Resuming Everyday Activities After a Shoulder Injury

I have been treated by an occupational therapist for “frozen shoulder” (pain and stiffness from inflammation) for 4 months.

I was previously misdiagnosed, but when I finally made the right decision to seek medical intervention by an orthopedic surgeon, I was diagnosed properly and referred to Michael (owner of Helping Hands Therapy Center). When I met him, I had excruciating pain in my right humerus and had very limited range of motion. I couldn't sleep due to the pain. Injections and painkillers did not help. After the evaluation, I knew that I would be in "good hands" with Michael. He was totally transparent with the course of therapy and the prognosis. He told me that with aggressive treatments and diligence on my part with off-site exercises, I would get back a good arm and shoulder. I go swimming a couple of times a week, and do fitness activities which Michael definitely endorses. He said that his therapy would not be fun, but that I would see positive results and be able to resume my swimming and other activities. When I went back to the orthopedic surgeon for a follow up after only three sessions with Michael, I had made more improvement than the doctor expected.

Before starting occupational therapy, I could not engage  in some daily tasks, such as putting on a shirt, sweater, and jacket. I also had trouble applying underarm deodorant on my left armpit (with my right hand due to my shoulder condition) and washing in that area. Placing things on shelves was also a major challenge. On the recreational front, I had trouble playing basketball (which is one of my favorite hobbies). Putting on my car seat belt was also a challenge. 

During the course of therapy, Michael accentuates stretching techniques. He also incorporates activities into the therapy sessions. For example, he shows me the best way to put on a shirt, sweater, and jacket to minimize the pain attached to these activities. This also applies to putting on a seatbelt. During the exercise portion of therapy, I place Velcro objects on a board as high as I can reach. Michael also encourages me to place objects on shelves (as high as I can reach) at home as a follow up. Since the shoulder doesn’t get as much exercise as the arm and hand, I am encouraged to keep my upper arm in motion as much as possible. Michael recommended that I wash and vacuum my car instead of taking it into a car wash. Although due to laziness I am tempted to cheat and take the easy way out, I have been cleaning my car myself and saving money, while helping my shoulder by keeping it moving. The drought in Brooklyn, New York, and the buildup of pollen on the car windows allow me to engage in this activity quite often. Regarding basketball, at the therapy center I use a combination exercise ball and rebounder, whereby the ball weight is gradually increased and the rebounder is raised accordingly as my range of motion and strength have increased. The area becomes a makeshift basketball court and has served its purpose well. In addition, I purchased a hoop and basketball for my apartment as a follow up activity. Due to Michael’s approach, I am now able to play on a regular basketball court with almost no limitations.

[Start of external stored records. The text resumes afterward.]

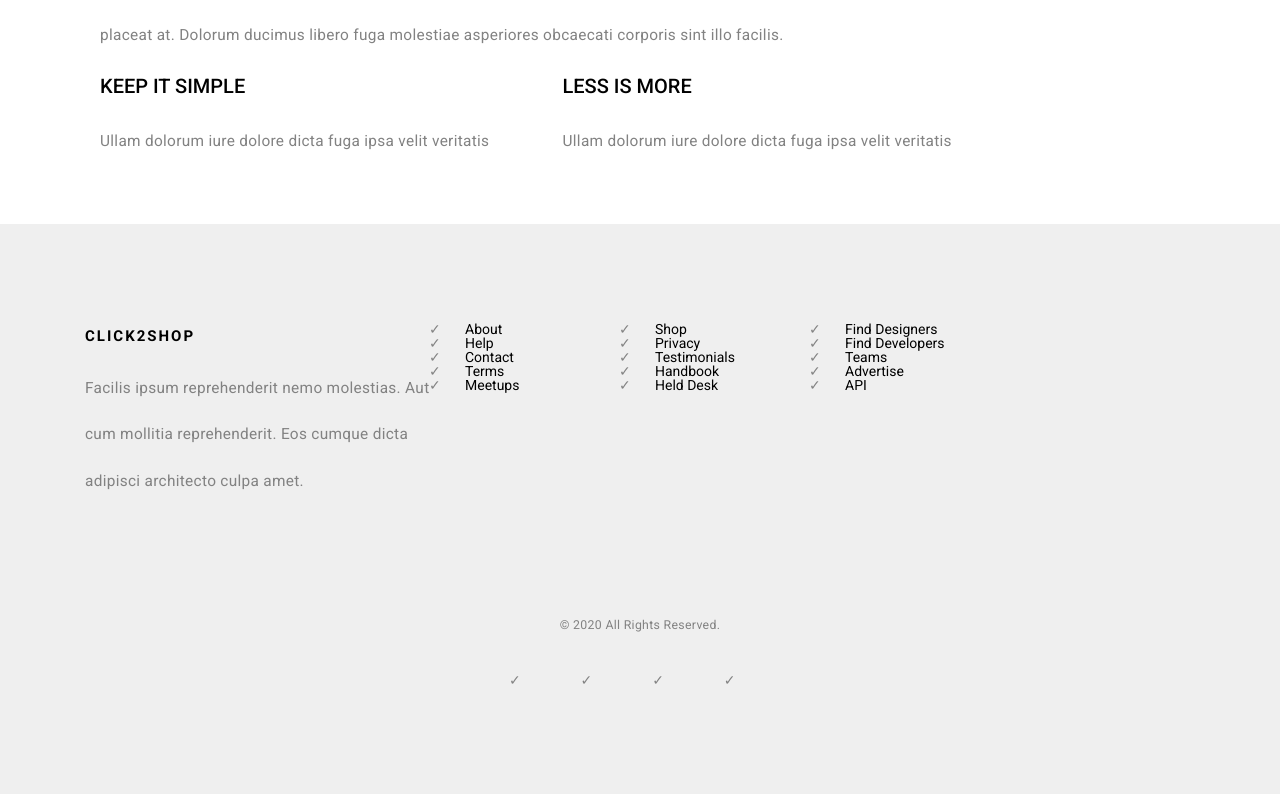
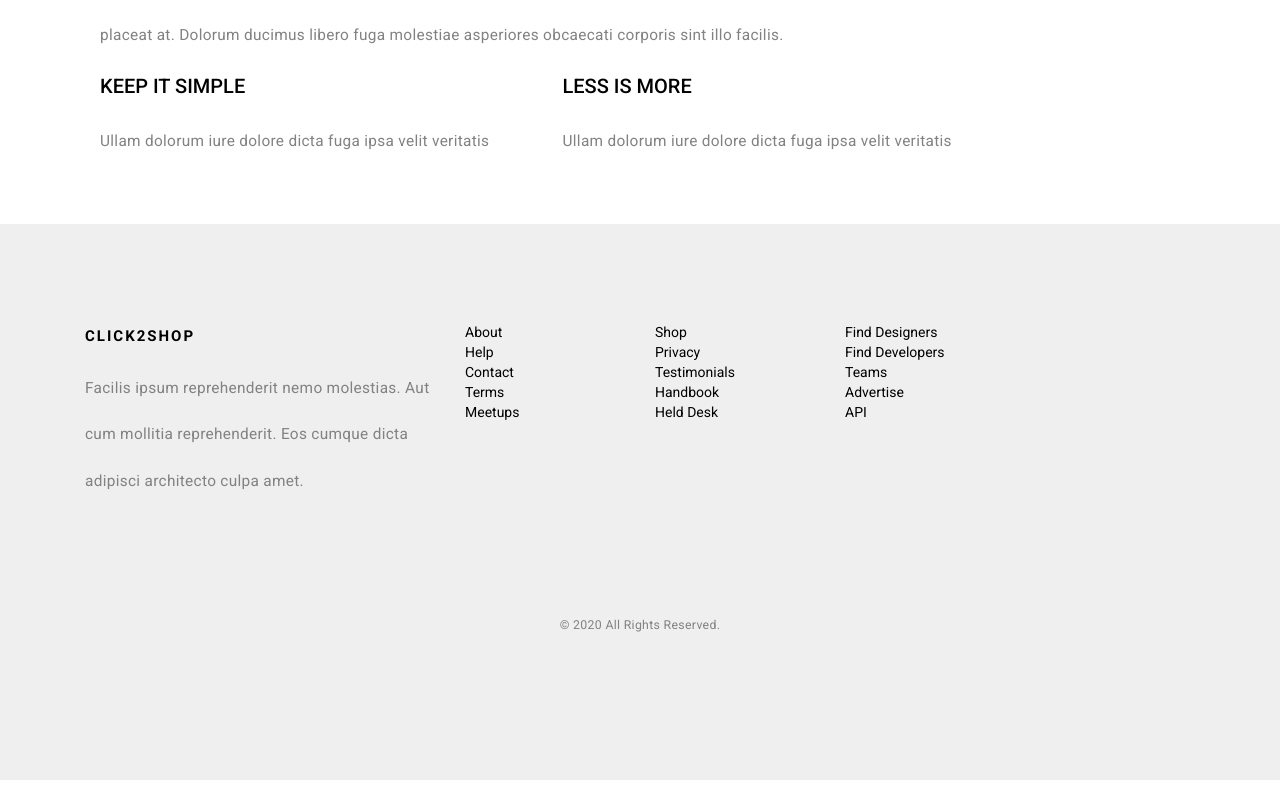
Before and after one commit to wilbrone/ClickToShop, an Angular app: page /products-details in a window 1280 px wide. Shown: the part 1087-1881 px from the top of the page. Built offline with nearby package versions, Linux system fonts and the light colour scheme; some icons are missing; a web font is replaced by a local one.

Commit message:
add route links tu buttons and icons

```diff
--- a/src/app/components/product-detail/product-detail.component.css
+++ b/src/app/components/product-detail/product-detail.component.css
@@ -38,11 +38,11 @@ p {
     font-size: 1.1em;
 }
 
-ul {
+#spec ul {
     list-style: none;
 }
 
-ul li:before {
+#spec ul li:before {
     /* content: "\f3fd"; */
     display: inline-block;
     margin-left: -36px;
@@ -50,7 +50,7 @@ ul li:before {
     content: '✓';
 }
 
-ul li {
+#spec ul li {
     /* margin: 2em; */
     line-height: 1;
     padding: 8px 0 8px 36px;
--- a/src/app/components/product-detail/product-detail.component.html
+++ b/src/app/components/product-detail/product-detail.component.html
@@ -10,7 +10,7 @@
           <br>
           <p>
             <button mat-raised-button color="primary">Add to Cart</button>&nbsp;
-            <button mat-raised-button color="accent">Compare</button>
+            <button mat-raised-button routerLink="/products" color="accent">Compare</button>
             <!-- <a href="#" class="btn btn-primary btn-outline btn-lg">Add to Cart</a>
             <a href="#" class="btn btn-primary btn-outline btn-lg">Compare</a> -->
           </p>
@@ -50,7 +50,7 @@
       </mat-tab>
       <!-- tab 2 -->
       <mat-tab label="Specification">
-        <div class="col-md-10 col-md-offset-1">
+        <div class="col-md-10 col-md-offset-1" id="spec">
           <h3>Product Specification</h3>
           <ul>
             <li>Paragraph placeat quis fugiat provident veritatis quia iure a debitis adipisci dignissimos consectetur magni quas eius</li>
```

Michael approaches the treatments with a high degree of professionalism and expects his staff to behave in the same manner. He treats his patients with respect, dignity, and a sense of humor. I have written down all his humorous comments and refer to them when I need an emotional lift. Frankly, I am not Michael’s most cooperative patient. However, he is able to “bring me back in line” with his sense of humor.

At the end of each session, I thank Michael and shake his hand. His reply is, “It is my pleasure to help you.”

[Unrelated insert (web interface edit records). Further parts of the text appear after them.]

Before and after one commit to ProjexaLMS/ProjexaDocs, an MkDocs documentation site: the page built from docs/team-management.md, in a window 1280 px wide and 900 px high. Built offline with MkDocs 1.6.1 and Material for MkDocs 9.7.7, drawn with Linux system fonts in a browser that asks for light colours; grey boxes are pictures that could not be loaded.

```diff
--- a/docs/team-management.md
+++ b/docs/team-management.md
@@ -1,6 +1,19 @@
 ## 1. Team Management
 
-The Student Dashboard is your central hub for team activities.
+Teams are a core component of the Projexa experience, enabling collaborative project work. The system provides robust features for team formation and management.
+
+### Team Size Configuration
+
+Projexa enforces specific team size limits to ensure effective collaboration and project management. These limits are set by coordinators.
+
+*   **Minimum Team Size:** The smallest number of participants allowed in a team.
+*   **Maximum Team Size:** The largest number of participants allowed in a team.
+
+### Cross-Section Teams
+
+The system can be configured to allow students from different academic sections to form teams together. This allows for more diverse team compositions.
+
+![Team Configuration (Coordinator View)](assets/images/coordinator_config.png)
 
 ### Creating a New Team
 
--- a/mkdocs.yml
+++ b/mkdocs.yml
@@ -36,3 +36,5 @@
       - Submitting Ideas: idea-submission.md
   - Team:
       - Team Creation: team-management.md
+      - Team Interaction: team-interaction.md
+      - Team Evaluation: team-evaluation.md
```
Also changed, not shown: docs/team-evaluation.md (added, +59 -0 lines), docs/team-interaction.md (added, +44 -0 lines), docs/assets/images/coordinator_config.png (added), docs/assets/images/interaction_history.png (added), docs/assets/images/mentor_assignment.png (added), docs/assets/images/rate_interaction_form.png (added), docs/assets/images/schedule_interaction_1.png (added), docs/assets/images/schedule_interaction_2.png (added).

I expect to be finished with therapy in the next few weeks, with the results that I was hoping for. I currently have very few limitations, and I now consider my situation a minor nuisance. I owe Michael a great deal and wish him much continued success in his career.

Alan Taber